About Pathos New Classic One

Hi All,
I recently buy a Pathos New Classic One after long research and listening sessions.
Unfortunately on third day the source selection knob was damaged (an internal spring was broken!) . The distributor in my country immediately change the device and gave me a brand new one.

But, there is very obvious sound difference between the old one and new one. The new one has a very obvious "hsss" effect, especially with old recordings, on live performance.

Those any one exerience this?

There is no other problem where the all ranges sounds very well and I am very happy with the device.
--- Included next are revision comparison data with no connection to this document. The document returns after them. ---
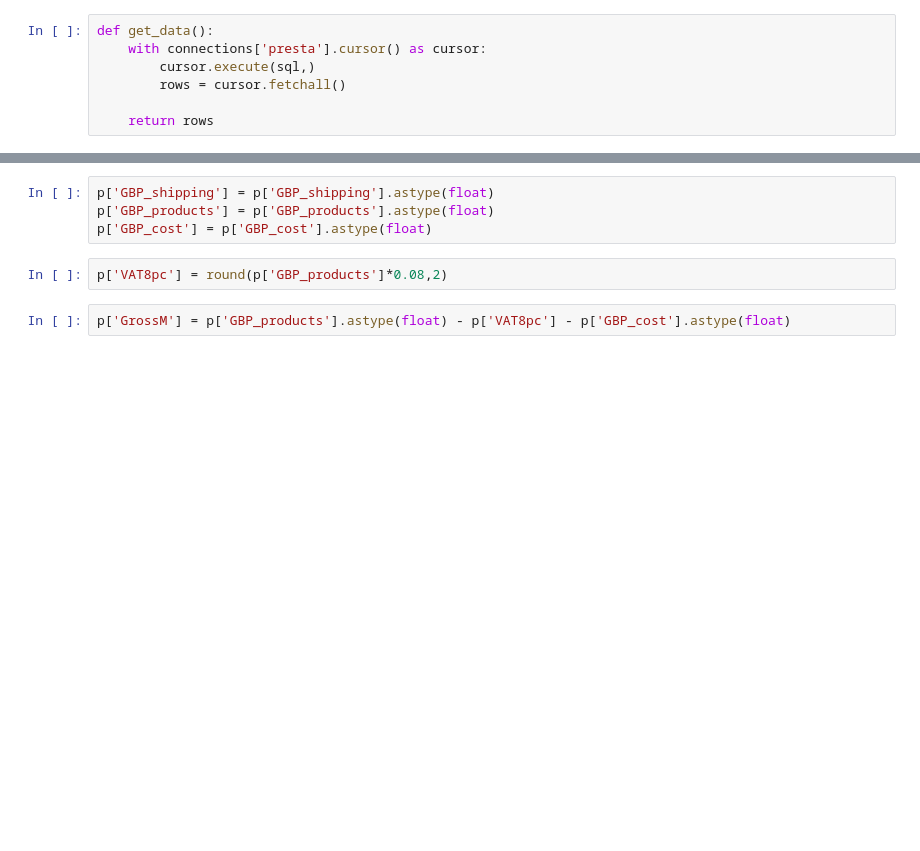
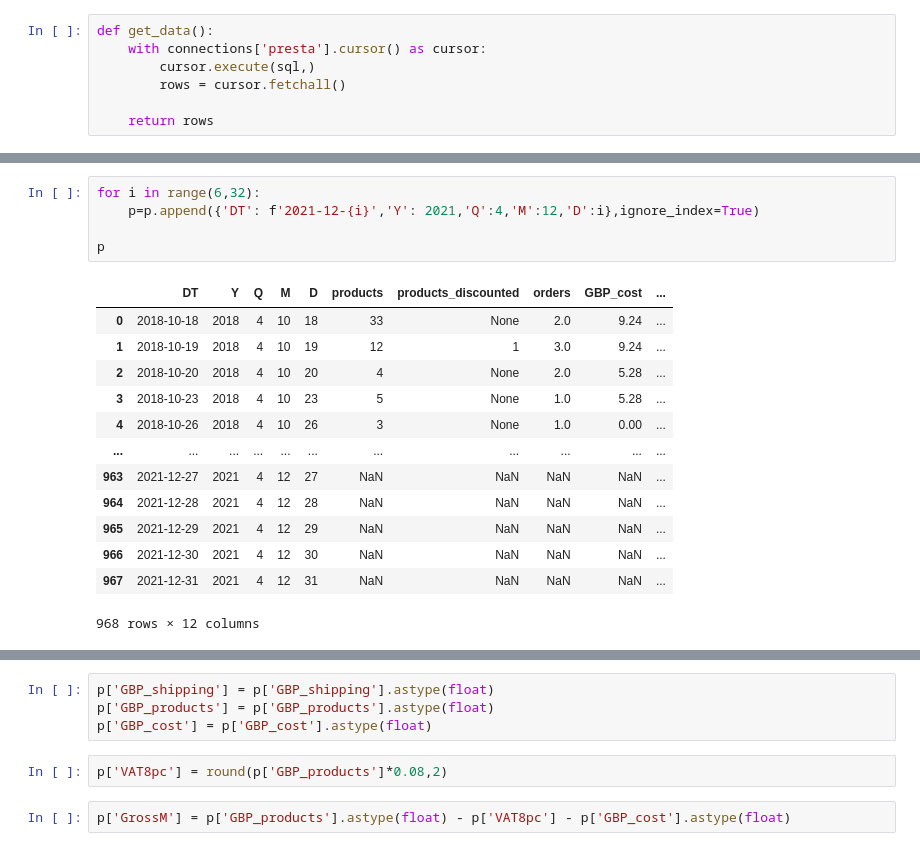
Before and after one commit to vallka/djellifique, a Jupyter notebook: sales_stats.ipynb, the cells around one changed output, grey strips where cells are left out. Saved outputs shown, nothing was run; the diff lists cells and outputs as text; blank space fills up the shorter version.

```diff
--- a/sales_stats.ipynb
+++ b/sales_stats.ipynb
@@ -79,0 +83,19 @@ p
+# %%
+for i in range(6,32):
+    p=p.append({'DT': f'2021-12-{i}','Y': 2021,'Q':4,'M':12,'D':i},ignore_index=True)
+
+p
+# %% [output]
+|  | DT | Y | Q | M | D | products | products_discounted | orders | GBP_cost | ... |
+| 0 | 2018-10-18 | 2018 | 4 | 10 | 18 | 33 | None | 2.0 | 9.24 | ... |
+| 1 | 2018-10-19 | 2018 | 4 | 10 | 19 | 12 | 1 | 3.0 | 9.24 | ... |
+| 2 | 2018-10-20 | 2018 | 4 | 10 | 20 | 4 | None | 2.0 | 5.28 | ... |
+| 3 | 2018-10-23 | 2018 | 4 | 10 | 23 | 5 | None | 1.0 | 5.28 | ... |
+| 4 | 2018-10-26 | 2018 | 4 | 10 | 26 | 3 | None | 1.0 | 0.00 | ... |
+| ... | ... | ... | ... | ... | ... | ... | ... | ... | ... | ... |
+| 963 | 2021-12-27 | 2021 | 4 | 12 | 27 | NaN | NaN | NaN | NaN | ... |
+| 964 | 2021-12-28 | 2021 | 4 | 12 | 28 | NaN | NaN | NaN | NaN | ... |
+| 965 | 2021-12-29 | 2021 | 4 | 12 | 29 | NaN | NaN | NaN | NaN | ... |
+| 966 | 2021-12-30 | 2021 | 4 | 12 | 30 | NaN | NaN | NaN | NaN | ... |
+| 967 | 2021-12-31 | 2021 | 4 | 12 | 31 | NaN | NaN | NaN | NaN | ... |
+968 rows × 12 columns
```
Also changed, not shown: parts of 8 cells of this notebook, 7 other files.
I realy don' t know how many hours the old (replaced) one work and burn the lamps. The new one supplied to me was absolutely new, and I almost listen it for 15 hours. Should I wait for 150-200 hours our talk to retailer immediately?
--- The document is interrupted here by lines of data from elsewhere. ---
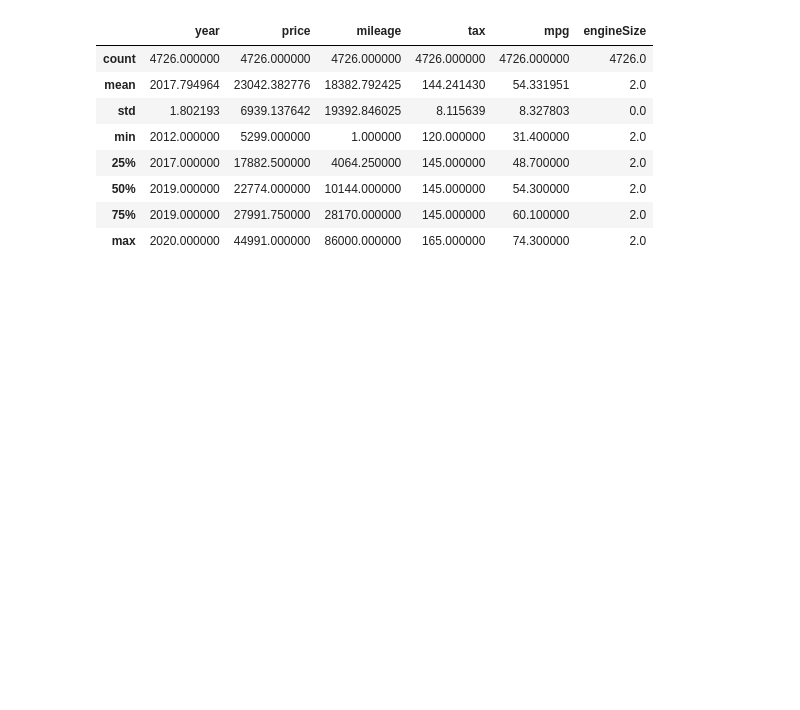
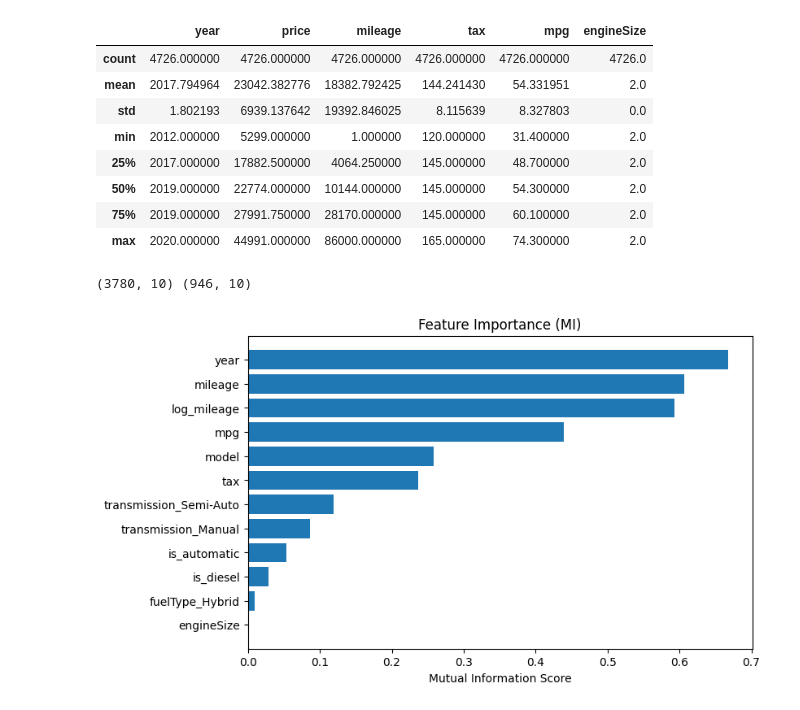
Before and after one commit to AnkanWork1/Training, a Jupyter notebook: WEEK 6/ml-project/notebooks/EDA.ipynb, the cells around one changed output. Drawn from its saved outputs; the diff is of its cells as text; code cells hidden in the pictures; blank space fills up the shorter version.

```diff
--- a/WEEK 6/ml-project/notebooks/EDA.ipynb
+++ b/WEEK 6/ml-project/notebooks/EDA.ipynb
@@ -187,3 +187,30 @@ memory usage: 332.4+ KB
 | 50% | 2019.000000 | 22774.000000 | 10144.000000 | 145.000000 | 54.300000 | 2.0 |
 | 75% | 2019.000000 | 27991.750000 | 28170.000000 | 145.000000 | 60.100000 | 2.0 |
 | max | 2020.000000 | 44991.000000 | 86000.000000 | 165.000000 | 74.300000 | 2.0 |
+# %%
+import joblib
+import pandas as pd
+
+processed_path = "../data/processed/"
+
+# Load features and target
+X_train_final = joblib.load(processed_path + "X_train_final.pkl")
+X_test_final  = joblib.load(processed_path + "X_test_final.pkl")
+
+# Optional: sanity check
+print(X_train_final.shape, X_test_final.shape)
+# %% [output]
+(3780, 10) (946, 10)
+# %%
+mi_df= joblib.load(processed_path + "mi_df.pkl")
+# %%
+import matplotlib.pyplot as plt
+
+plt.figure(figsize=(8,5))
+plt.barh(mi_df["feature"], mi_df["mi_score"])
+plt.xlabel("Mutual Information Score")
+plt.title("Feature Importance (MI)")
+plt.gca().invert_yaxis()
+plt.show()
+# %% [output]
+[figure, added]
```
Also changed, not shown: 16 other files.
This is the second Pathos I listen, so I don' t know which one is real performance, :) ? What is you experience ?

For information:
CD: Onkyo (I will upgrade it)
Interconnect: Van der Hul Bay C5
Speakers: BW DM 602 S3
Speaker cable: IXOS
Power cable: still the original one, will upgrade, any suggestions?
I'm not sure I'm understanding correctly, but I'll give this one a try based on what I do understand you're saying:

If the hissing sound exists ONLY on older recordings this could very easily be tape hiss. Recordings made when technology was not up to removing tape hiss will likely exhibit a sound like you describe. This is completely normal and there is not a lot your amplification can do about that unless it has tone controls or an equalizer in line.
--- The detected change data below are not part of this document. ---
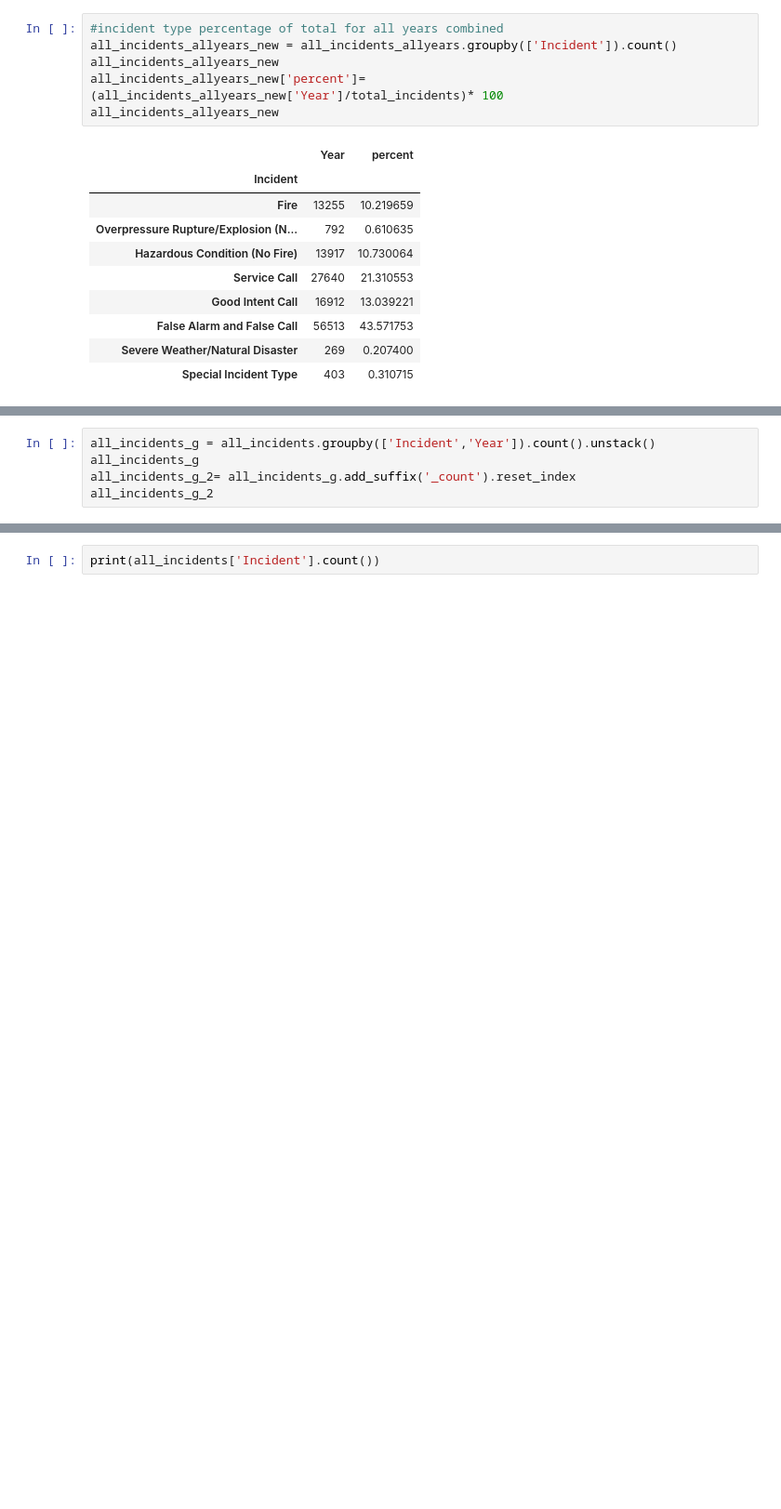
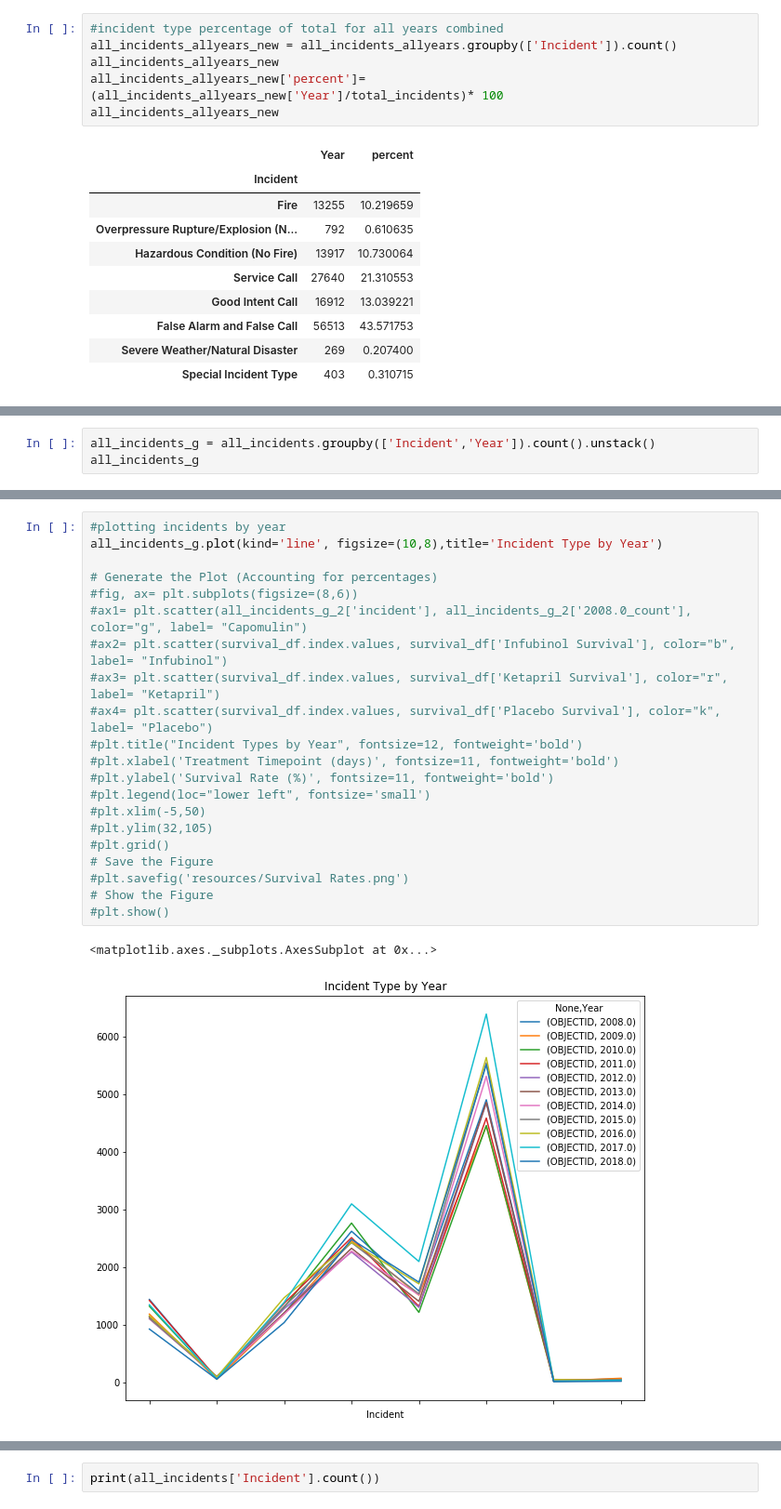
Before and after one commit to xjarodx/Project_1_Group_7, a Jupyter notebook: Fire_Data_Plotting_fixed_Jill.ipynb, the cells around one changed output, grey strips where cells are left out. Shown at 93% size. Cells and saved outputs as stored; diff of their text form; blank space fills up the shorter version.

```diff
--- a/Fire_Data_Plotting_fixed_Jill.ipynb
+++ b/Fire_Data_Plotting_fixed_Jill.ipynb
@@ -301,6 +313,4 @@ plt.savefig('./graphics/total_incidents_allyears.png')
 # %%
 all_incidents_g = all_incidents.groupby(['Incident','Year']).count().unstack()
 all_incidents_g
-all_incidents_g_2= all_incidents_g.add_suffix('_count').reset_index
-all_incidents_g_2
 # %% [output]
@@ -324,2 +328,26 @@ Special Incident Type                              16  >
+# %%
+#plotting incidents by year
+all_incidents_g.plot(kind='line', figsize=(10,8),title='Incident Type by Year')
+
+# Generate the Plot (Accounting for percentages)
+#fig, ax= plt.subplots(figsize=(8,6))
+#ax1= plt.scatter(all_incidents_g_2['incident'], all_incidents_g_2['2008.0_count'], color="g", label= "Capomulin")
+#ax2= plt.scatter(survival_df.index.values, survival_df['Infubinol Survival'], color="b", label= "Infubinol")
+#ax3= plt.scatter(survival_df.index.values, survival_df['Ketapril Survival'], color="r", label= "Ketapril")
+#ax4= plt.scatter(survival_df.index.values, survival_df['Placebo Survival'], color="k", label= "Placebo")
+#plt.title("Incident Types by Year", fontsize=12, fontweight='bold')
+#plt.xlabel('Treatment Timepoint (days)', fontsize=11, fontweight='bold')
+#plt.ylabel('Survival Rate (%)', fontsize=11, fontweight='bold')
+#plt.legend(loc="lower left", fontsize='small')
+#plt.xlim(-5,50)
+#plt.ylim(32,105)
+#plt.grid()
+# Save the Figure
+#plt.savefig('resources/Survival Rates.png')
+# Show the Figure
+#plt.show()
+# %% [output]
+<matplotlib.axes._subplots.AxesSubplot at 0x...>
+[figure, added]
 # %%
 #trying to pivot data
```
Also changed, not shown: parts of 5 cells of this notebook, 1 other file.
If the hiss existed on EVERY recording you played but NOT when the amp was idle (powered on but with no signal coming through it) I would STILL look at your source component (CD player) for the flaw.

If the amp makes the hissing noise with NO signal coming through it, this may have something to do with the amp. The tubes do break in during the first 200-300 hours and will tend to sound different (better) after breaking them in, but it has not been my experience that if they are noisy, that burning them in reduces the noise. From your description, and because the noise is ONLY on older recordings of live music, I do not think it is your amp. Your amp may be revealing a lot more than what you prveviously were using and therefore you are more aware of the sound. Tube amps do have a very low level hissing sound sometimes, but this would occur at idle if it is what you were hearing, and it is usually very quiet (especially with those 602 speakers which I don't think have a high efficiency rating). Your amp is a hybrid tube amp so I'd seriously doubt whether this were the case.

If you are concerned, take the CD's that have the hiss to your dealer, along with one that does not. Play those CD's on a good high-end system and see if you do hear the same sound. I'm betting you will.

Hope that helps!